-------- Exercise input
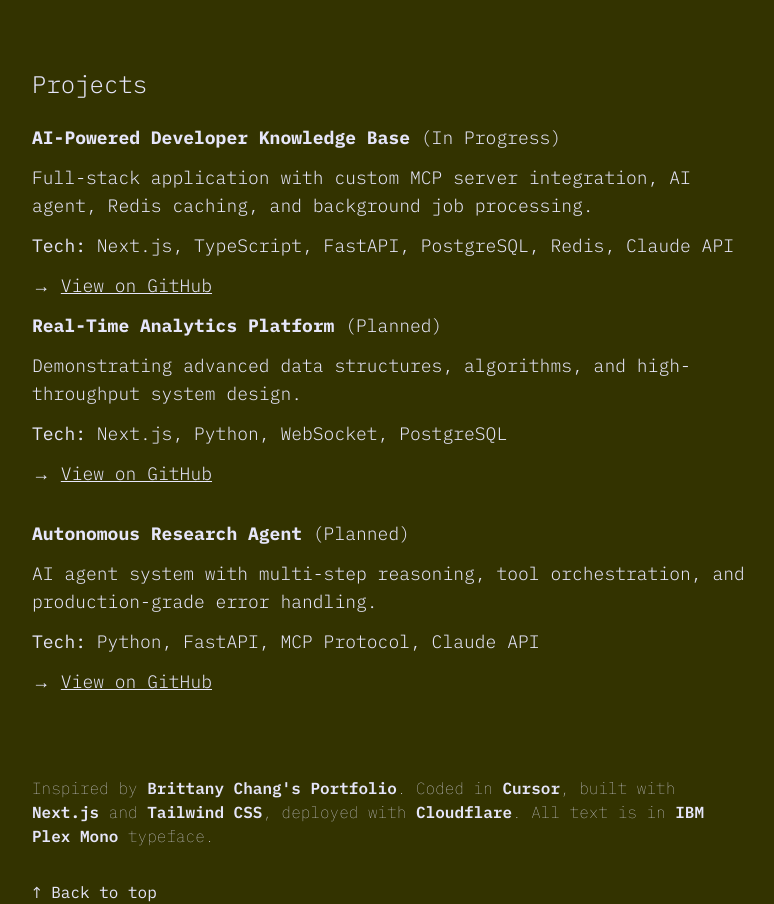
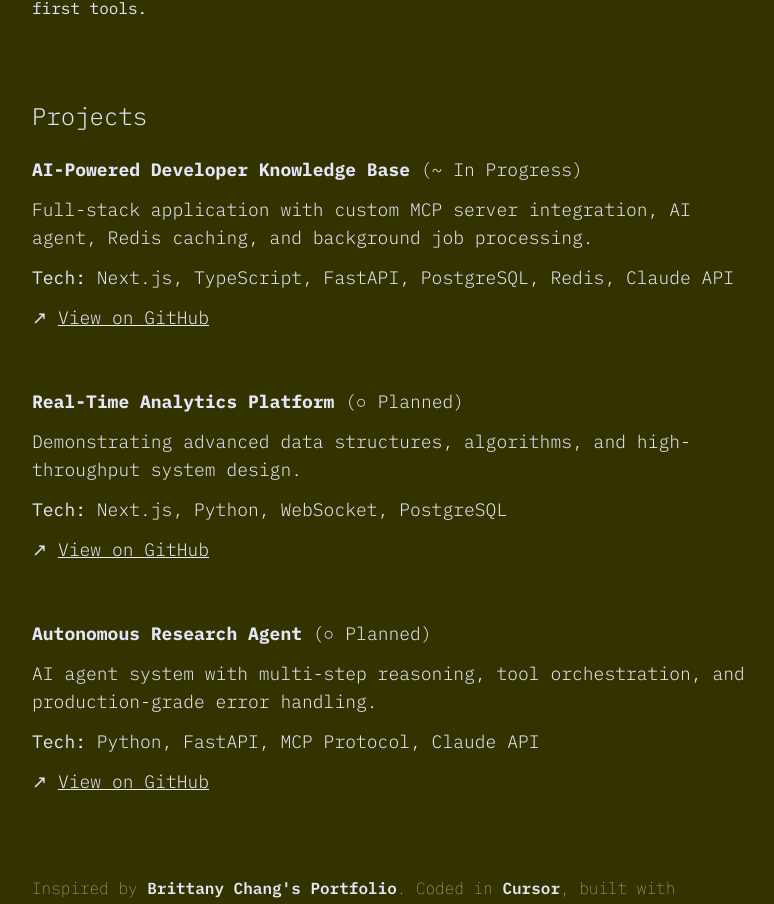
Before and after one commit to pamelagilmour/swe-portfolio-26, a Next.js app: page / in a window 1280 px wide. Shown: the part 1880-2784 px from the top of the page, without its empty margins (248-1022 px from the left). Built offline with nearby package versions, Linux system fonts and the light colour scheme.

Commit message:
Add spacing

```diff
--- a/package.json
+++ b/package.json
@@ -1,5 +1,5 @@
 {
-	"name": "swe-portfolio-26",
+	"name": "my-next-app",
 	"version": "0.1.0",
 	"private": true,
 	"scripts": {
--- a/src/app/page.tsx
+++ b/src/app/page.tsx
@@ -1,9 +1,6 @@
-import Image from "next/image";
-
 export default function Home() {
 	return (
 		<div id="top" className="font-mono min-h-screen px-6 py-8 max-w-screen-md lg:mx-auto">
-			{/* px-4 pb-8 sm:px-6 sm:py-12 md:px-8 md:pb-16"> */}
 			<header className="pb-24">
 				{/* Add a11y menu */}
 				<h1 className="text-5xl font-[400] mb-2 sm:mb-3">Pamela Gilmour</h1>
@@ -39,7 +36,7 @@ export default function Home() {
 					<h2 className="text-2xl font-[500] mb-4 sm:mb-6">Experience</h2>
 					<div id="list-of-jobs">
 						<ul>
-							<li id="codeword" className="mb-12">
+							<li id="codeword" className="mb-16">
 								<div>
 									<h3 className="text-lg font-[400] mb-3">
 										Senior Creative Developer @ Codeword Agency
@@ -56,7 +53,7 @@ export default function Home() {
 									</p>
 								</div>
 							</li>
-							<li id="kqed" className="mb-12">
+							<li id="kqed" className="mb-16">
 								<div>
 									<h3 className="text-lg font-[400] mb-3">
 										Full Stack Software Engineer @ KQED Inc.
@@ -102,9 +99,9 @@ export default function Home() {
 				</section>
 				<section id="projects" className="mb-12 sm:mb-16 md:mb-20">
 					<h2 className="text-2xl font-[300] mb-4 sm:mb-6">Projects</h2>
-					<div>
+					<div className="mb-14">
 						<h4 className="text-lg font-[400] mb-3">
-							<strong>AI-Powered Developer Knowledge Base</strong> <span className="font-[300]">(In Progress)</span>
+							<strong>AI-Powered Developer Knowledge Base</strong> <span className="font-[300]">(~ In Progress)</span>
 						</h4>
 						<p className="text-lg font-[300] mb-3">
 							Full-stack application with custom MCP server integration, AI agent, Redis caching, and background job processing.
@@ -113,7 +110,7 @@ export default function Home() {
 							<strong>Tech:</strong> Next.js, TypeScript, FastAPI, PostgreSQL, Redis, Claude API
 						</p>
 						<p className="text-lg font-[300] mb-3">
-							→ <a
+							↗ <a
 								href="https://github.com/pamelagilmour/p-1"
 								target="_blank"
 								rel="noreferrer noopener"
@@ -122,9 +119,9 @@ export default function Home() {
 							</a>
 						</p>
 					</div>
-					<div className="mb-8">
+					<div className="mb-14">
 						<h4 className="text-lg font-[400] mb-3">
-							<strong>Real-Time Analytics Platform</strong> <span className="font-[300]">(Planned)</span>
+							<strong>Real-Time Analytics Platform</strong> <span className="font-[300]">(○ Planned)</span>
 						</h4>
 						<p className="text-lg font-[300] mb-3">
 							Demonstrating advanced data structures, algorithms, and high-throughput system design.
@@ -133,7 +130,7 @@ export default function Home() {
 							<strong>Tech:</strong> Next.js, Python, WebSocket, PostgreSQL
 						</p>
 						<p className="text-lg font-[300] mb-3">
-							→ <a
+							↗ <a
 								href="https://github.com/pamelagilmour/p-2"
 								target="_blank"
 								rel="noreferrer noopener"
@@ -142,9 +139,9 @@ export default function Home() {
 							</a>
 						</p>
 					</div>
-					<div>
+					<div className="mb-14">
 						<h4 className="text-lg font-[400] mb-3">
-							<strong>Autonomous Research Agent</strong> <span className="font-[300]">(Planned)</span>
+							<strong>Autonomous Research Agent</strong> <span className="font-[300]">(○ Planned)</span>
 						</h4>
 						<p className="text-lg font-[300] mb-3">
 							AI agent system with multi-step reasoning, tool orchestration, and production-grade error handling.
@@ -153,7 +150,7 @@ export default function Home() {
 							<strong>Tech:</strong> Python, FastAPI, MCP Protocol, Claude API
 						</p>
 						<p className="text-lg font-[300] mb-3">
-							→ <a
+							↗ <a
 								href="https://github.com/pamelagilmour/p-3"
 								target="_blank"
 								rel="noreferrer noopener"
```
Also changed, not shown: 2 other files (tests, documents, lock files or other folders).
----------------
Assignment: In the records above, find every line containing the word "system" and show it.

Answer space:
Before and after one commit to pamelagilmour/swe-portfolio-26, a Next.js app: page / in a window 1280 px wide. Shown: the part 1880-2784 px from the top of the page, without its empty margins (248-1022 px from the left). Built offline with nearby package versions, Linux system fonts and the light colour scheme.
 							Demonstrating advanced data structures, algorithms, and high-throughput system design.
 							AI agent system with multi-step reasoning, tool orchestration, and production-grade error handling.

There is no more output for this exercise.